= Task brief =
Look through the lines below and extract each one that contains "function".

= Data for the task =
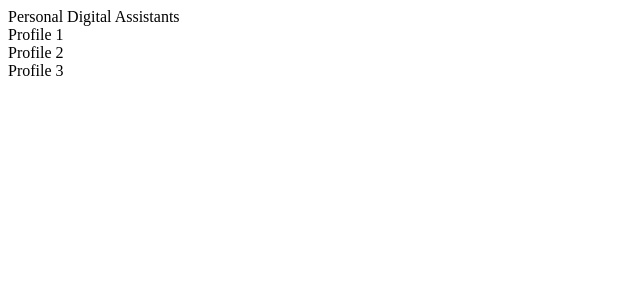
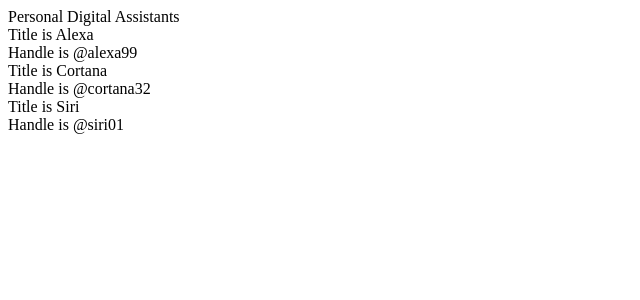
Before and after one commit to filipe1309/ud-react-redux, a React (Create React App) app in the folder section-03/pdas/: page / in a window 1280 px wide. Shown: the top 300 px of the page, without its empty margins (0-640 px from the left). Built offline with nearby package versions, Linux system fonts and the light colour scheme.

Commit message:
feat(section-03): adding props

```diff
--- a/section-03/pdas/src/App.js
+++ b/section-03/pdas/src/App.js
@@ -4,9 +4,9 @@ function App() {
     return (
         <div>
             <div>Personal Digital Assistants</div>
-            <ProfileCard text="Profile 1" />
-            <ProfileCard text="Profile 2" />
-            <ProfileCard text="Profile 3" />
+            <ProfileCard title="Alexa" handle="@alexa99" />
+            <ProfileCard title="Cortana" handle="@cortana32" />
+            <ProfileCard title="Siri" handle="@siri01" />
         </div>
     );
 }
--- a/section-03/pdas/src/ProfileCard.js
+++ b/section-03/pdas/src/ProfileCard.js
@@ -1,5 +1,10 @@
-function ProfileCard({text}) {
-    return <div>{text}</div>
+function ProfileCard({title, handle}) {
+    return (
+    <div>
+        <div>Title is {title}</div>
+        <div>Handle is {handle}</div>
+    </div>
+    )
 }
 
 export default ProfileCard;
```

= Worked solution =
@@ -4,9 +4,9 @@ function App() {
-function ProfileCard({text}) {
+function ProfileCard({title, handle}) {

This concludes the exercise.